## Instructions to follow
Please copy out the records that follow exactly as they stand.

[Stored data]
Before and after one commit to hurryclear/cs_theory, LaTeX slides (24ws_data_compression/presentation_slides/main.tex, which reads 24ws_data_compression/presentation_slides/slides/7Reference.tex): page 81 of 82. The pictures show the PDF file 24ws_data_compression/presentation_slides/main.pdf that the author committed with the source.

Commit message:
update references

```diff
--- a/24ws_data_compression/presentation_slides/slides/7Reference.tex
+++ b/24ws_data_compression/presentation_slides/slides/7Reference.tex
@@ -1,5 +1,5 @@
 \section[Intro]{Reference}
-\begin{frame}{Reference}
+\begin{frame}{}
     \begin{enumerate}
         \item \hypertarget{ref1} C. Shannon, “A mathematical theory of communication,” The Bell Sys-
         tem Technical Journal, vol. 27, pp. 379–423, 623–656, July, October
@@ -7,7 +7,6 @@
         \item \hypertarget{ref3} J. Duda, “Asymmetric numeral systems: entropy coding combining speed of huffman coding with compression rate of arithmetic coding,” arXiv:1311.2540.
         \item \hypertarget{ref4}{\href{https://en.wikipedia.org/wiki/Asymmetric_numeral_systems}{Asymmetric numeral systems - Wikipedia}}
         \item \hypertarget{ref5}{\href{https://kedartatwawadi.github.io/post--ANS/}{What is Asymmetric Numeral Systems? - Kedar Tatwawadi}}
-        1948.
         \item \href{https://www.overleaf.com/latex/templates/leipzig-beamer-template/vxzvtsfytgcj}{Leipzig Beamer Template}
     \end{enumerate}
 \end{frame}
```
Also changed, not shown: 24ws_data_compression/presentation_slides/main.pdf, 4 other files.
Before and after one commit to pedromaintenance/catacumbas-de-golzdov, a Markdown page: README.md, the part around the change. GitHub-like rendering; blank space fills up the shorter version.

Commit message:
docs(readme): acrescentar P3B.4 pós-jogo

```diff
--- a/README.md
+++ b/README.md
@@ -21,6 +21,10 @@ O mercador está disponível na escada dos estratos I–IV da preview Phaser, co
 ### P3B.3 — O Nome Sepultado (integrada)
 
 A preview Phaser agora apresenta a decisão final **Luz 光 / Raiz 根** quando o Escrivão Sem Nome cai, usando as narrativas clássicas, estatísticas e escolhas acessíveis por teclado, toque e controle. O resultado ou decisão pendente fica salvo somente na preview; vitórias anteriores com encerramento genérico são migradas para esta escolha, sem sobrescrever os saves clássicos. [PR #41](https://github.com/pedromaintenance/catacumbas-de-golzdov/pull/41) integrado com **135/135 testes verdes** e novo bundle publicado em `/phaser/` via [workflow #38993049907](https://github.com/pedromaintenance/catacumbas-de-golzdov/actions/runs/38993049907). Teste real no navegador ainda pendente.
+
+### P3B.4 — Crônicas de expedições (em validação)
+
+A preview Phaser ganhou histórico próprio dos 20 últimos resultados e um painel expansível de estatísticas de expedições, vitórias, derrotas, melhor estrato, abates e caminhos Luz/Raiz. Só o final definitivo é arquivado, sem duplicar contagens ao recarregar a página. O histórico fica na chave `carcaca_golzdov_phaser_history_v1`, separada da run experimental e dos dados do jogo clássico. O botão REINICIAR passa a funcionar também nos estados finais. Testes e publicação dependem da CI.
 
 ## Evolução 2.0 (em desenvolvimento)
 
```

## Solution for this task
Before and after one commit to hurryclear/cs_theory, LaTeX slides (24ws_data_compression/presentation_slides/main.tex, which reads 24ws_data_compression/presentation_slides/slides/7Reference.tex): page 81 of 82. The pictures show the PDF file 24ws_data_compression/presentation_slides/main.pdf that the author committed with the source.

Commit message:
update references

```diff
--- a/24ws_data_compression/presentation_slides/slides/7Reference.tex
+++ b/24ws_data_compression/presentation_slides/slides/7Reference.tex
@@ -1,5 +1,5 @@
 \section[Intro]{Reference}
-\begin{frame}{Reference}
+\begin{frame}{}
     \begin{enumerate}
         \item \hypertarget{ref1} C. Shannon, “A mathematical theory of communication,” The Bell Sys-
         tem Technical Journal, vol. 27, pp. 379–423, 623–656, July, October
@@ -7,7 +7,6 @@
         \item \hypertarget{ref3} J. Duda, “Asymmetric numeral systems: entropy coding combining speed of huffman coding with compression rate of arithmetic coding,” arXiv:1311.2540.
         \item \hypertarget{ref4}{\href{https://en.wikipedia.org/wiki/Asymmetric_numeral_systems}{Asymmetric numeral systems - Wikipedia}}
         \item \hypertarget{ref5}{\href{https://kedartatwawadi.github.io/post--ANS/}{What is Asymmetric Numeral Systems? - Kedar Tatwawadi}}
-        1948.
         \item \href{https://www.overleaf.com/latex/templates/leipzig-beamer-template/vxzvtsfytgcj}{Leipzig Beamer Template}
     \end{enumerate}
 \end{frame}
```
Also changed, not shown: 24ws_data_compression/presentation_slides/main.pdf, 4 other files.
Before and after one commit to pedromaintenance/catacumbas-de-golzdov, a Markdown page: README.md, the part around the change. GitHub-like rendering; blank space fills up the shorter version.

Commit message:
docs(readme): acrescentar P3B.4 pós-jogo

```diff
--- a/README.md
+++ b/README.md
@@ -21,6 +21,10 @@ O mercador está disponível na escada dos estratos I–IV da preview Phaser, co
 ### P3B.3 — O Nome Sepultado (integrada)
 
 A preview Phaser agora apresenta a decisão final **Luz 光 / Raiz 根** quando o Escrivão Sem Nome cai, usando as narrativas clássicas, estatísticas e escolhas acessíveis por teclado, toque e controle. O resultado ou decisão pendente fica salvo somente na preview; vitórias anteriores com encerramento genérico são migradas para esta escolha, sem sobrescrever os saves clássicos. [PR #41](https://github.com/pedromaintenance/catacumbas-de-golzdov/pull/41) integrado com **135/135 testes verdes** e novo bundle publicado em `/phaser/` via [workflow #38993049907](https://github.com/pedromaintenance/catacumbas-de-golzdov/actions/runs/38993049907). Teste real no navegador ainda pendente.
+
+### P3B.4 — Crônicas de expedições (em validação)
+
+A preview Phaser ganhou histórico próprio dos 20 últimos resultados e um painel expansível de estatísticas de expedições, vitórias, derrotas, melhor estrato, abates e caminhos Luz/Raiz. Só o final definitivo é arquivado, sem duplicar contagens ao recarregar a página. O histórico fica na chave `carcaca_golzdov_phaser_history_v1`, separada da run experimental e dos dados do jogo clássico. O botão REINICIAR passa a funcionar também nos estados finais. Testes e publicação dependem da CI.
 
 ## Evolução 2.0 (em desenvolvimento)
 
```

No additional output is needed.